On the other hand, I'm no fan of buffets, and they usually have tons of customers. But after a few years mulling over this conundrum, I finally found a sushi-loving friend to take along and visited Mizumi for a weeknight dinner.
Even on that night, when the Jazz were playing the Houston Rockets during the first round of the NBA playoffs, Mizumi had a lot of customers. So many, in fact, that we waited nearly 45 minutes as the sushi chefs frantically filled orders.
But we weren't bored, or hungry. For one thing, there was a nice big flat-screen TV up front by the sushi bar, so we kept tabs on the game. For another, we had ordered miso soup, and as the wait stretched on Mizumi's hostess brought us a plate of vegetable tempura on the house.
Mizumi isn't one of those modern sushi places with lots of glass and high ceilings and snooty servers. It's more like eating at a friend's or relative's house, with Japanese touches: fabric curtains depicting fugu and umbrellas, art on the walls seeming to be placed there as much because the owners like them as for any decorative effect.

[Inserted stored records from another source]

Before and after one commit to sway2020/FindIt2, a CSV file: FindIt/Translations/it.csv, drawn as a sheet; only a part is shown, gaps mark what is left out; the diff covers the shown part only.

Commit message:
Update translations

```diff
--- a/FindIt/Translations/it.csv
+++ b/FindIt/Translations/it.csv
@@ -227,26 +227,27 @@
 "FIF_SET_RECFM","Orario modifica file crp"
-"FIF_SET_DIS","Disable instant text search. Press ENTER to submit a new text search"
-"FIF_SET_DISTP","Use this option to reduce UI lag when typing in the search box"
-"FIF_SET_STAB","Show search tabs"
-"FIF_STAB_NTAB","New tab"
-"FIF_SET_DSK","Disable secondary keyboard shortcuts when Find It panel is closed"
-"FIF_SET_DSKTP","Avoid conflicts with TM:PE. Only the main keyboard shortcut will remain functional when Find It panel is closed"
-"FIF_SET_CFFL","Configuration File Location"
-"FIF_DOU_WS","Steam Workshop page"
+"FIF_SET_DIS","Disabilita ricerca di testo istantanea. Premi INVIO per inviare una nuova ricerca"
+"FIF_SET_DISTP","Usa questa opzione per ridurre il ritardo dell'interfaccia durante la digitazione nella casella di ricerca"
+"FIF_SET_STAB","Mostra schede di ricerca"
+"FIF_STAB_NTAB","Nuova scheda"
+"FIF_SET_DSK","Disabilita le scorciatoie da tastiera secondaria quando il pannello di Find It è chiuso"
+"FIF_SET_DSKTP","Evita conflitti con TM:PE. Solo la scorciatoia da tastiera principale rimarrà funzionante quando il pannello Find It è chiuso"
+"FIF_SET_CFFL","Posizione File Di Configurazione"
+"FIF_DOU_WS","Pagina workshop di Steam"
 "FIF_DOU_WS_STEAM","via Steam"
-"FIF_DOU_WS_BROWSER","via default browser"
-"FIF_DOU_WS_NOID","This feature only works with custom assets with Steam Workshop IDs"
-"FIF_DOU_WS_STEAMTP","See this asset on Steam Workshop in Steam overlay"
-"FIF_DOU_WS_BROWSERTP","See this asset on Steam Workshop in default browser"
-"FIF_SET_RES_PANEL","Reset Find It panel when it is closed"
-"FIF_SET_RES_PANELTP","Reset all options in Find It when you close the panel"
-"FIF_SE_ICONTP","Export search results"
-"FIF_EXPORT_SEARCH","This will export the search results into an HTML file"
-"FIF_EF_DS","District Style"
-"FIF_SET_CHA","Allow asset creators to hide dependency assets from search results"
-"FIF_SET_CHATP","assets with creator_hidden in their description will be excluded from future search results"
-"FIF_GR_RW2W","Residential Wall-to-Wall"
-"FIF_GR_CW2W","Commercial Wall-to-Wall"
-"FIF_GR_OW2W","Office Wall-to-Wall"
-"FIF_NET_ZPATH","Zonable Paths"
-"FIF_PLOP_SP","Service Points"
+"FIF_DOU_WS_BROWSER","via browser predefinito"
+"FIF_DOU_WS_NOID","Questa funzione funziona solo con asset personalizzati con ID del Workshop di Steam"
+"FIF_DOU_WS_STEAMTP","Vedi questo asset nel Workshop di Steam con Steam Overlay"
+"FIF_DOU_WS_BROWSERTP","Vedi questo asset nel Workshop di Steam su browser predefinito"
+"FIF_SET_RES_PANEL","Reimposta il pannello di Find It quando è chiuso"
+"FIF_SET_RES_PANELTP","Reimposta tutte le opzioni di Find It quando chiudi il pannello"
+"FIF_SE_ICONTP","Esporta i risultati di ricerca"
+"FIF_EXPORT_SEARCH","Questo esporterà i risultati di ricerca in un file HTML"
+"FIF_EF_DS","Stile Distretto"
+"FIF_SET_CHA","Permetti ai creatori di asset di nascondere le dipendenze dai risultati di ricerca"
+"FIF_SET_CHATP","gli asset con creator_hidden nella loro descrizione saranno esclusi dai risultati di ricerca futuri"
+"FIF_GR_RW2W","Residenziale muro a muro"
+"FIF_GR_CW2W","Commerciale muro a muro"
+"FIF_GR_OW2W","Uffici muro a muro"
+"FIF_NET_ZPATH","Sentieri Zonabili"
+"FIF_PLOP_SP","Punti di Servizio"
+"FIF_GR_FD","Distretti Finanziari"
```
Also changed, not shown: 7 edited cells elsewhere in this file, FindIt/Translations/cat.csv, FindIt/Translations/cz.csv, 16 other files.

That homestyle feeling only intensified as we leaned over our steaming bowls of miso, which gave off a clean, aromatic fragrance. The soup was strong and earthy, a perfect comfort food.
The tempura were lightly coated with batter, so that after cooking they were crisp and crackly rather than bready, with a sweet, dark sauce for dipping. Our plate offered the usual carrots, broccoli and mushrooms, plus more unusual items, such as thick slices of potato. It was just enough to keep us going until the main courses arrived.
We had a mars roll, one of Mizumi's specialty rolls. This precariously rolled delight was tricky to get to our mouths in one piece: the bright-red tuna wrapping its outsides didn't hold things in as well as a good piece of nori, but it looked beautiful.
It tasted great, too, with the smooth saltiness of the fish mellowed by just a touch of tobiko (flying-fish roe), plus sticky rice, thinly spread crab, avocado and, at the center, a crispy tempura shrimp. We dipped it in the accompanying unagi sauce. I'd like each slice to be a touch thinner; we had quite a mouthful each time. Not that that's a bad thing when the mouthful is this good.
To go with our meals, we each had a small salad of marinated cucumber in divine, mouth-puckering dressing.
My favorite part of the meal, however, was the small sashimi mix, a thoughtful and even exhilarating combination. The night we visited, the plate held slices of albacore, yellowtail, ahi, clams, snapper and halibut, plus a single, perfectly pink-and-white butterflied shrimp.
I think the yellowtail, with its assertive tuna flavor and firm but silky texture, was my favorite. Everything tasted delicious, though: the dark, melting ahi; the salty and smooth clam; the meaty and substantial halibut; and the light and mild snapper, cut with the grain of the meat so that it practically melted on the tongue. As my friend Wendy said, as we toured the plate, "Why waste perfectly good fish by cooking it?"
There's a whole other side to Mizumi's menu, and we ordered takeout steak teriyaki for my husband. It was beautifully sauced and generously portioned, though the meat was a bit more chewy than I expected.
To finish, we shared three scoops of plum, ginger and green-tea ice cream, all unusual and refreshing, though the pungent ginger and the bittersweet green tea were my favorites.Appetizers and sides $2.25-$11.95, entrees $10.95-$21.95, nigiri sushi $4.25-$5.95, maki sushi (rolls) $4.50-$9.95, sushi and sashimi combos $16.50-$19.50, sashimi $9.25-$9.50.
Where: 8391 S. 700 East, Sandy
Hours: Monday-Thursday, 5:30-9:30 p.m.
Friday-Saturday, 5:30-10 p.m.
Payment: Major credit cards accepted
Phone: 566-8001Wheelchair access: Easy
Stacey Kratz is a freelance writer who reviews restaurants for the Deseret Morning News. E-mail: email@example.com